Risks with overtreatment during pregnancy

A cohort of pregnant women in Canada who were overtreated for hypothyroidism with levothyroxine were more likely to have a preterm delivery than women with normal thyroid-stimulating hormone, according to a study published in Thyroid.

As Healio reported, the goal of the retrospective study was to determine testing and treatment patterns and relationships between over- and undertreatment with adverse pregnancy outcomes among women prescribed thyroid hormone replacement. Researchers used multiple logistic regression analysis to determine if a TSH level of less than 0.1 mIU/L (overtreatment) or at least 10 mIU/L (undertreatment) was associated with adverse pregnancy or neonatal outcomes.

Researchers found that pregnant women with at least one TSH measurement of less than 0.1 mIU/L (n = 351 pregnancies) were more than twice as likely to experience preterm delivery vs. controls (OR = 2.14; 95% CI, 1.51-2.78). Undertreatment was not associated with adverse pregnancy or neonatal outcomes.

“This is a manuscript that resonated with me because it made me question some of my practices,” Haymart said. “This could be practice-changing or at least stimulate additional studies.”

Thyroid imaging in children

The thyroid imaging reporting and data system (TI-RADS) of ultrasound scoring has not been previously validated in pediatric patients, Haymart said. A retrospective analysis published in Radiology in 2020 assessed data from 314 children (mean age, 15 years; 82.8% girls) from a single center who underwent fine-needle aspiration biopsy between 2004 and 2017; the number of nodules that would be biopsied based on TI-RADS was compared with the number of nodules biopsied in clinic. Researchers observed that 19.1% of nodules were malignant and the use of TI-RADS alone would have missed 22% of cancers (17 of 77), Haymart said.

“A limitation of this was the retrospective design; TI-RADS was bound to fail,” Haymart said. “But there is a signal from this [study] that suggests additional work is needed.
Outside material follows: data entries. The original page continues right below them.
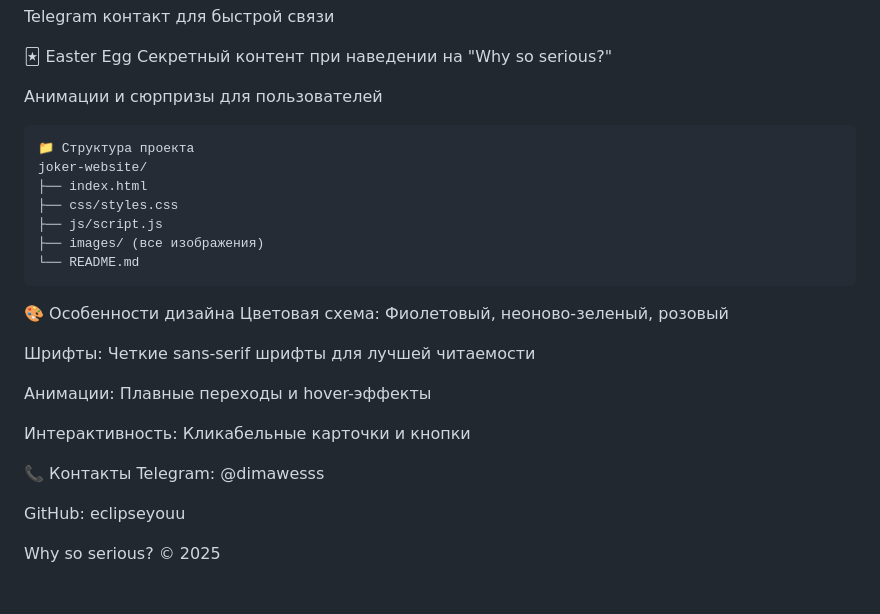
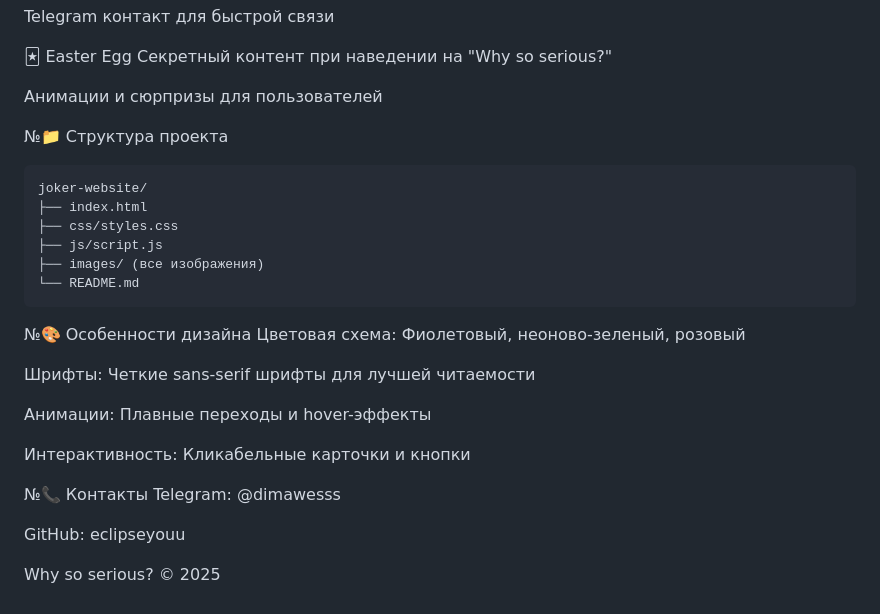
Before and after one commit to eclipseyouu/joker-website, a Markdown page: README.md, the part around one of its changes. GitHub-like rendering.

````diff
--- a/README.md
+++ b/README.md
@@ -79,8 +78,9 @@ Telegram контакт для быстрой связи
 Секретный контент при наведении на "Why so serious?"
 
 Анимации и сюрпризы для пользователей
+
+№📁 Структура проекта
 ```
-📁 Структура проекта
 joker-website/
 ├── index.html
 ├── css/styles.css
@@ -88,7 +88,7 @@ joker-website/
 ├── images/ (все изображения)
 └── README.md
 ```
-🎨 Особенности дизайна
+№🎨 Особенности дизайна
 Цветовая схема: Фиолетовый, неоново-зеленый, розовый
 
 Шрифты: Четкие sans-serif шрифты для лучшей читаемости
@@ -97,7 +97,7 @@ joker-website/
 
 Интерактивность: Кликабельные карточки и кнопки
 
-📞 Контакты
+№📞 Контакты
 Telegram: @dimawesss
 
 GitHub: eclipseyouu
````
Also changed, not shown: other parts of README.md (+6 -7 lines).
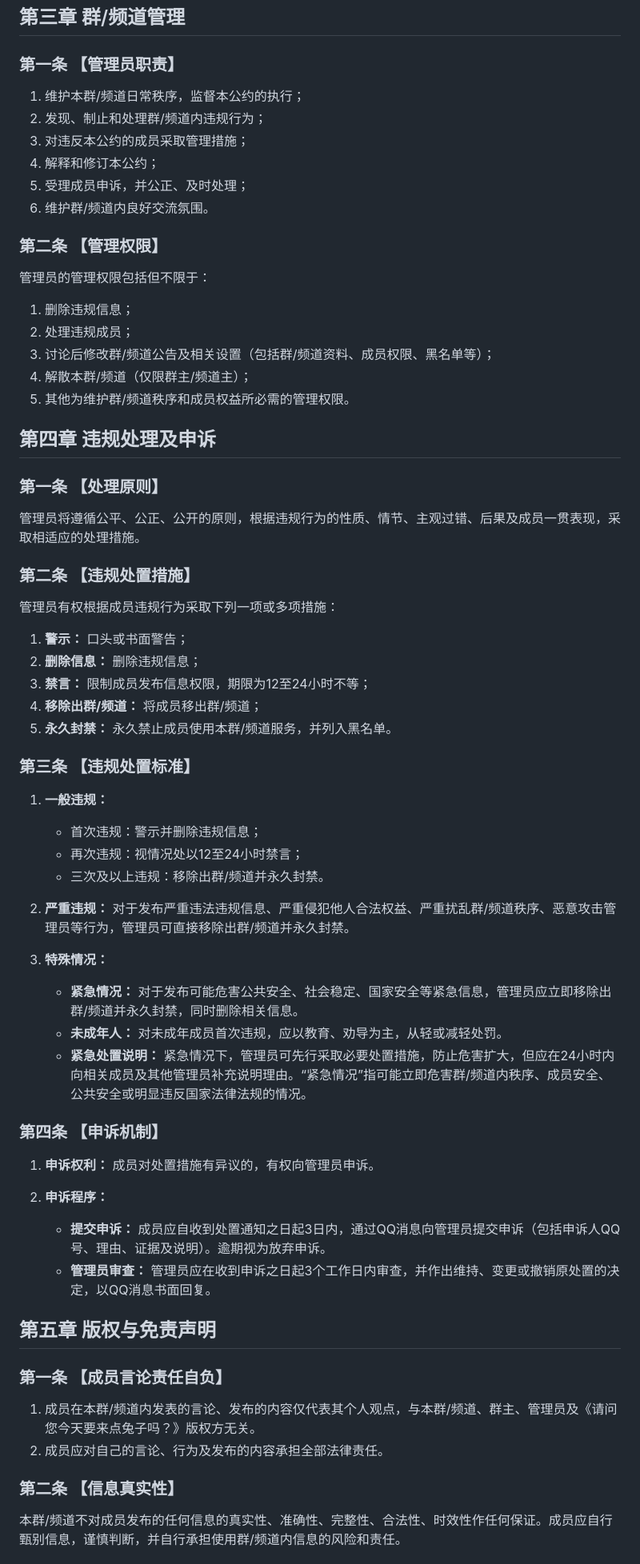
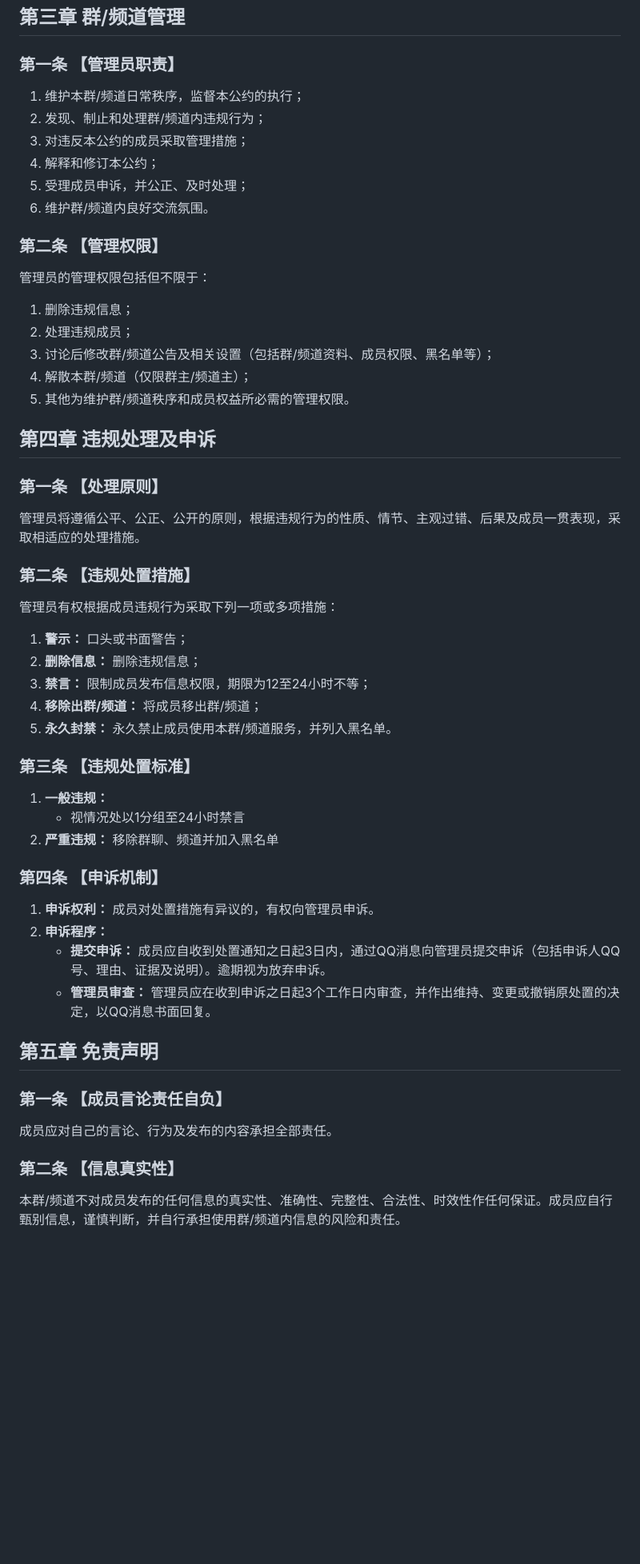
Before and after one commit to shizukunatsuki/rabbithouse31, a Markdown page: text.md, the part around the change printed below. Shown: that part at 80% size. Rendered like a GitHub page; blank space fills up the shorter version.

```diff
--- a/text.md
+++ b/text.md
@@ -87,7 +55,6 @@
 ## 第三章 群/频道管理
 
 ### 第一条 【管理员职责】
-
 1.  维护本群/频道日常秩序，监督本公约的执行；
 2.  发现、制止和处理群/频道内违规行为；
 3.  对违反本公约的成员采取管理措施；
@@ -96,9 +63,7 @@
 6.  维护群/频道内良好交流氛围。
 
 ### 第二条 【管理权限】
-
 管理员的管理权限包括但不限于：
-
 1.  删除违规信息；
 2.  处理违规成员；
 3.  讨论后修改群/频道公告及相关设置（包括群/频道资料、成员权限、黑名单等）；
@@ -108,13 +73,10 @@
 ## 第四章 违规处理及申诉
 
 ### 第一条 【处理原则】
-
 管理员将遵循公平、公正、公开的原则，根据违规行为的性质、情节、主观过错、后果及成员一贯表现，采取相适应的处理措施。
 
 ### 第二条 【违规处置措施】
-
 管理员有权根据成员违规行为采取下列一项或多项措施：
-
 1.  **警示：** 口头或书面警告；
 2.  **删除信息：** 删除违规信息；
 3.  **禁言：** 限制成员发布信息权限，期限为12至24小时不等；
@@ -122,38 +84,22 @@
 5.  **永久封禁：** 永久禁止成员使用本群/频道服务，并列入黑名单。
 
 ### 第三条 【违规处置标准】
-
 1.  **一般违规：**
-
-    *   首次违规：警示并删除违规信息；
-    *   再次违规：视情况处以12至24小时禁言；
-    *   三次及以上违规：移除出群/频道并永久封禁。
-
-2.  **严重违规：** 对于发布严重违法违规信息、严重侵犯他人合法权益、严重扰乱群/频道秩序、恶意攻击管理员等行为，管理员可直接移除出群/频道并永久封禁。
-
-3.  **特殊情况：**
-
-    *   **紧急情况：** 对于发布可能危害公共安全、社会稳定、国家安全等紧急信息，管理员应立即移除出群/频道并永久封禁，同时删除相关信息。
-    *   **未成年人：** 对未成年成员首次违规，应以教育、劝导为主，从轻或减轻处罚。
-    *   **紧急处置说明：** 紧急情况下，管理员可先行采取必要处置措施，防止危害扩大，但应在24小时内向相关成员及其他管理员补充说明理由。“紧急情况”指可能立即危害群/频道内秩序、成员安全、公共安全或明显违反国家法律法规的情况。
+    *   视情况处以1分组至24小时禁言
+2.  **严重违规：** 移除群聊、频道并加入黑名单
 
 ### 第四条 【申诉机制】
-
 1.  **申诉权利：** 成员对处置措施有异议的，有权向管理员申诉。
 2.  **申诉程序：**
-
     *   **提交申诉：** 成员应自收到处置通知之日起3日内，通过QQ消息向管理员提交申诉（包括申诉人QQ号、理由、证据及说明）。逾期视为放弃申诉。
     *   **管理员审查：** 管理员应在收到申诉之日起3个工作日内审查，并作出维持、变更或撤销原处置的决定，以QQ消息书面回复。
 
-## 第五章 版权与免责声明
+## 第五章 免责声明
 
 ### 第一条 【成员言论责任自负】
-
-1.  成员在本群/频道内发表的言论、发布的内容仅代表其个人观点，与本群/频道、群主、管理员及《请问您今天要来点兔子吗？》版权方无关。
-2.  成员应对自己的言论、行为及发布的内容承担全部法律责任。
+成员应对自己的言论、行为及发布的内容承担全部责任。
 
 ### 第二条 【信息真实性】
-
 本群/频道不对成员发布的任何信息的真实性、准确性、完整性、合法性、时效性作任何保证。成员应自行甄别信息，谨慎判断，并自行承担使用群/频道内信息的风险和责任。
 
 ### 第三条 【网络风险】
```
Also changed, not shown: other parts of text.md (+14 -74 lines).
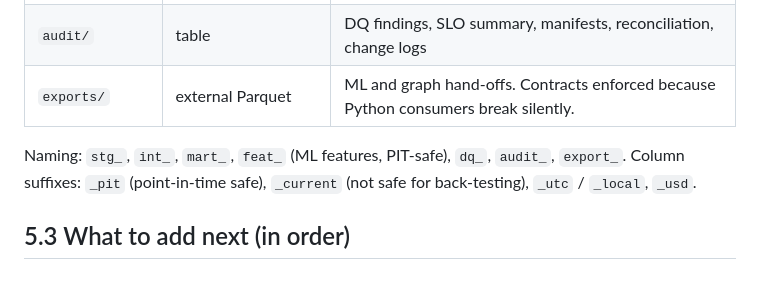
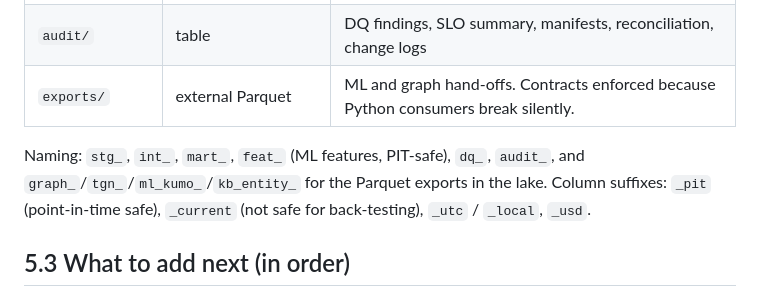
Before and after one commit to LEONOB2014/factored-hackathon-2026-Andres_Becerra, a Markdown page: docs/strategy/05_dbt_recommendations.md, the part around the change. Drawn GitHub-style.

```diff
--- a/docs/strategy/05_dbt_recommendations.md
+++ b/docs/strategy/05_dbt_recommendations.md
@@ -37,7 +37,7 @@ Untested SQL in a bank fails silently like this.
 | `audit/` | table | DQ findings, SLO summary, manifests, reconciliation, change logs |
 | `exports/` | external Parquet | ML and graph hand-offs. Contracts enforced because Python consumers break silently. |
 
-Naming: `stg_`, `int_`, `mart_`, `feat_` (ML features, PIT-safe), `dq_`, `audit_`, `export_`. Column suffixes: `_pit`
+Naming: `stg_`, `int_`, `mart_`, `feat_` (ML features, PIT-safe), `dq_`, `audit_`, and `graph_`/`tgn_`/`ml_kumo_`/`kb_entity_` for the Parquet exports in the lake. Column suffixes: `_pit`
 (point-in-time safe), `_current` (not safe for back-testing), `_utc` / `_local`, `_usd`.
 
 ## 5.3 What to add next (in order)
```
Also changed, not shown: docs/strategy/06_denormalized_tables.md (+6 -6 lines), docs/strategy/07_graph_and_foundation_models.md (+9 -9 lines).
Maybe we need to think about modifications to TI-RADS for children.”

Race disparities in hypothyroidism treatment

A study published in the Journal of the Endocrine Society in March analyzed data from adults who underwent thyroid function testing as part of the 2007-2012 waves of the National Health and Nutrition Examination Survey and had hypothyroidism (n = 698). Within the cohort, 536 adults were treated, 115 were untreated with subclinical hypothyroidism and 47 were untreated with clinical hypothyroidism. Researchers stratified participants as undertreated (TSH > 5.6 mIU/L), overtreated (TSH < 0.3 mIU/L) and adequately treated. Within the cohort, 10.4% were undertreated and 12.7% were overtreated.

“I chose this because most of the disparities research done today focuses on thyroid cancer and thyroid surgery, and a lot of it has been conducted by our surgical colleagues,” Haymart said. “There is more work that can be done in thyroid function, in thyroid and pregnancy and in other areas of thyroid.”

Researchers found male sex, age younger than 45 years and lack of access to routine health care was associated with lack of treatment with thyroid hormone; race, income level and education level were not associated with treatment, Haymart said. However, in multivariate regression analyses combining over- and undertreated adults, Hispanic race was associated with increased risk for inadequate treatment compared with non-Hispanic white adults (OR = 2.42; 95% CI, 1.14-5.14).

“Why is this clinically important?” Haymart said. “First, further work is needed to understand if downstream, Hispanic adults are experiencing adverse outcomes or events because of this; more osteoporosis or arrythmia. Are young women who are pregnant experiencing more adverse pregnancy outcomes related to under- or overtreatment? Are there systemic-level barriers that we are unaware of? Are there issues with patient-physician communication? This suggests an area for future research.”

References:

Douglas RS, et al. N Engl J Med. 2020;doi:10.1056/NEJMoa1910434.

Ettleson MD, et al. J Endocr Soc. 2021;doi:10.1210/jendso/bvab041.

Lemieux P, et al. Thyroid. 2021;doi:10.1089/thy.2020/0609.

Richman DM, et al. Radiology. 2019;doi:10.1148/radiol.2019191326.

Wirth LJ, et al. N Engl J Med. 2020;doi:10.1056/NEJMoa2005651.